He went outside to see what was happening. There in the field was a flock of geese. They had been migrating, but with this blinding storm had become disorientated and were now stranded on his farm, unable to fly or see their way home.
The farmer wanted to help and give them shelter in his barn for the night. So he opened the door and stood back, hoping they would make their way in. But the geese did not seem to understand. The farmer tried to shoo them in, but they ran in all directions. Then he had an idea. He got some bread and with it made a trail to the barn door—but still they did not understand. Nothing he did could get them into the warmth and the shelter of the barn.
He was very frustrated. “Why don’t they follow me?” he thought. “Can’t they see this is the only place where they can survive? How can I get them to follow me?” It then dawned on him that they would never follow a human. If only he could become like one of them, he thought, then he could explain to them about the barn, and then lead them to safety.

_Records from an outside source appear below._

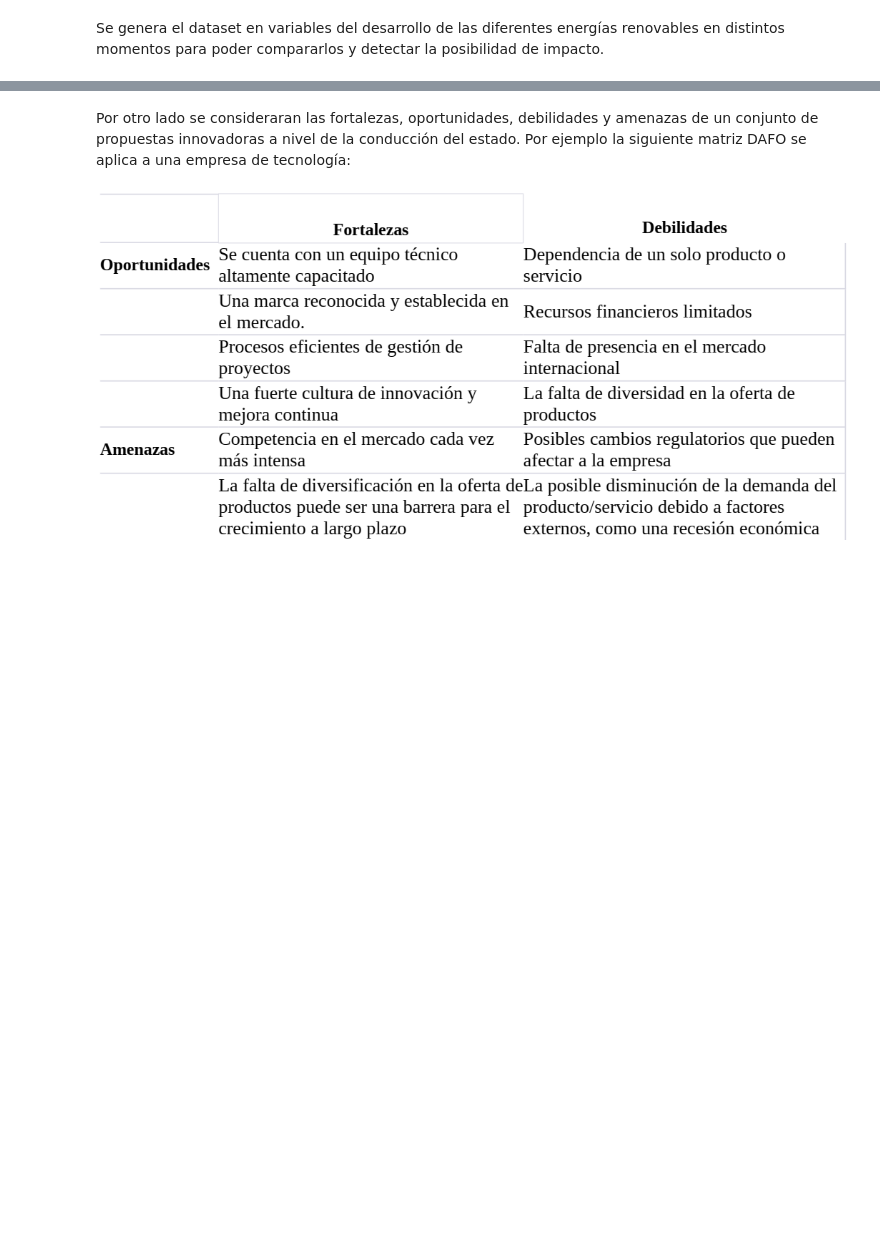
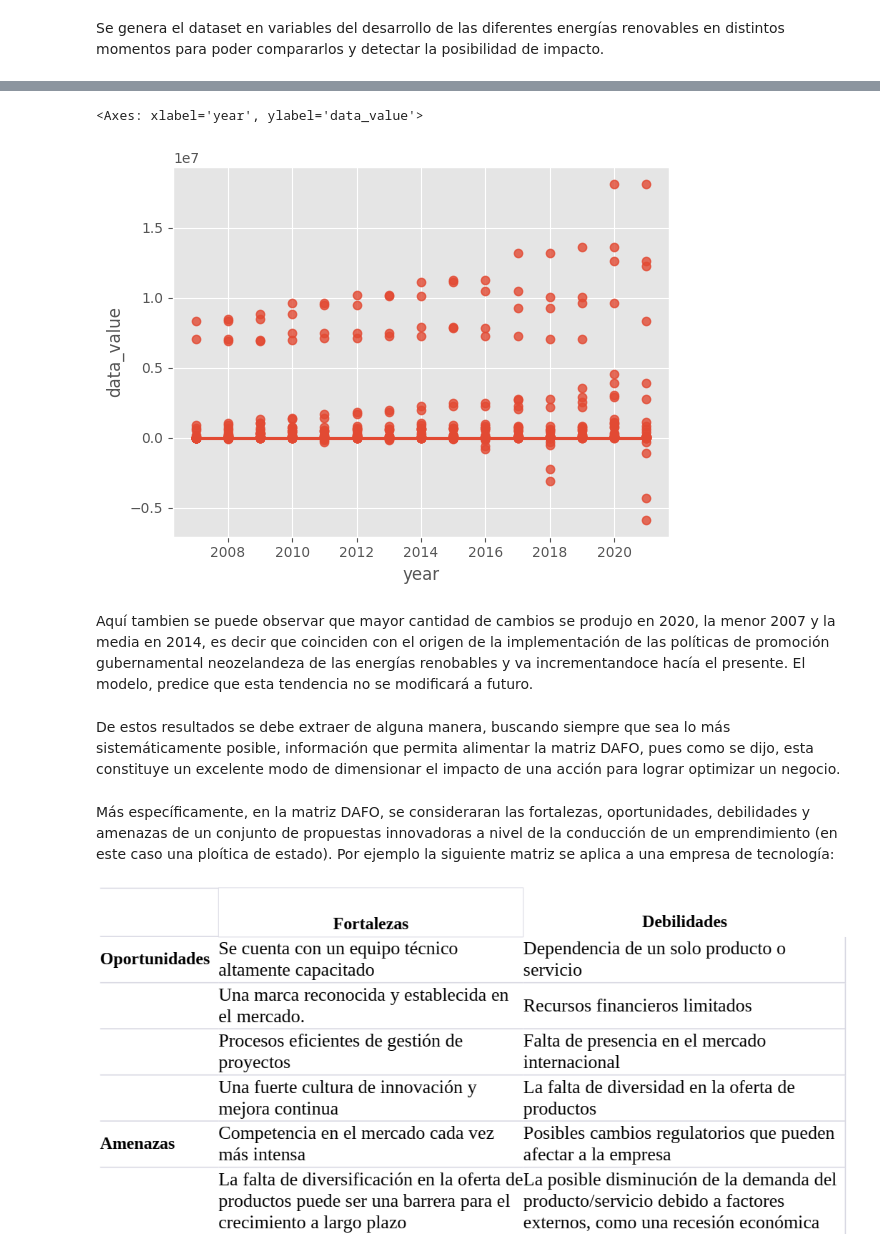
Before and after one commit to Jmarsaki/profin_PP2, a Jupyter notebook: Proyecto_de_software_para_medir_posible_impacto_en_políticas_de_innovación_energética.ipynb, the cells around one changed output, grey strips where cells are left out. Drawn from its saved outputs; the diff is of its cells as text; code cells hidden in the pictures; blank space fills up the shorter version.

```diff
--- a/Proyecto_de_software_para_medir_posible_impacto_en_políticas_de_innovación_energética.ipynb
+++ b/Proyecto_de_software_para_medir_posible_impacto_en_políticas_de_innovación_energética.ipynb
@@ -122,5 +325,18 @@ ESTO ES SOLO UNA MUESTRA PERO FALTA EL DESARROLLO DE LA VARIABLES INDEPENDIENTES
+# %%
+# Gráfico del modelo
+# ==============================================================================
+#trazar la curva de regresión logística de puntos
+
+sns.regplot(x='year', y='data_value', data=df, logistic=True)
+# %% [output]
+<Axes: xlabel='year', ylabel='data_value'>
+[figure, added]
+# %% [markdown]
+Aquí tambien se puede observar que mayor cantidad de cambios se produjo en 2020, la menor 2007 y la media en 2014, es decir que coinciden con el origen de la implementación de las políticas de promoción gubernamental neozelandeza de las energías renobables y va incrementandoce hacía el presente. El modelo, predice que esta tendencia no se modificará a futuro.
+# %% [markdown]
+De estos resultados se debe extraer de alguna manera, buscando siempre que sea lo más sistemáticamente posible, información que permita alimentar la matriz DAFO, pues como se dijo, esta constituye un excelente modo de dimensionar el impacto de una acción para lograr optimizar un negocio.
 # %% [markdown]
-Por otro lado se consideraran las fortalezas, oportunidades, debilidades y amenazas de un conjunto de propuestas innovadoras a nivel de la conducción del estado. Por ejemplo la siguiente matriz DAFO se aplica a una empresa de tecnología:
+Más específicamente, en la matriz DAFO, se consideraran las fortalezas, oportunidades, debilidades y amenazas de un conjunto de propuestas innovadoras a nivel de la conducción de un emprendimiento (en este caso una ploítica de estado). Por ejemplo la siguiente matriz se aplica a una empresa de tecnología:
 # %% [markdown]
 ![image.png](embedded-picture-1)
 # %% [markdown]
```
Also changed, not shown: parts of 24 cells of this notebook.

As he pondered on this, he began to see that this was precisely why God became one of us that first Christmas. He didn’t make himself bigger to impress us—He is after all, the biggest and the best. But this big God became small to get to our level. He came to us in the mess of this world, in the mess of our own lives, to lead us to safety, to lead us to Himself.
IT’S ABOUT HOPE
The reason Christmas is so fantastic is that the God who made us did not leave us in our despair. He loves us and He came to bring us hope. The Bible says that “The Word became flesh” (John 1:14). John uses that title (“the Word”) for the little baby in whom all the hopes of the world are found, and it is pregnant with meaning!
This baby perfectly describes God to us, because He’s God. Yet He was also fully human. He was conceived, He became a foetus, and He was born. The One whom the heavens can’t contain was put in an animal feeding trough. He was a child, a teenager, a grown man. He was as real as you and me.
Pause for a moment to think about this. Because if it is true, it is not just “a nice story”—it is the greatest miracle of all.
On 29 July 1969, astronaut Neil Armstrong became the first man to stand on the moon. Then American President Richard Nixon said, “The greatest event in human history occurred when man first put his foot on the moon.” Colonel James Irwin, who was the eighth person to walk on the moon, disagreed. He said, “The most significant achievement of our age is not that man stood on the moon, but that God stood on the earth.”
English poet and writer John Betjeman put it so well in his poem “Christmas”:
And is it true? and is it true?
The most tremendous tale of all,
Seen in a stained-glass window’s hue,
A Baby . . . in an ox’s stall?
The Maker of the stars and sea
Become a Child on earth, for me?
IT’S A GAME CHANGER
Yes, it is true. The Word really did become flesh that first Christmas, and it makes all the difference. Christmas is a game changer.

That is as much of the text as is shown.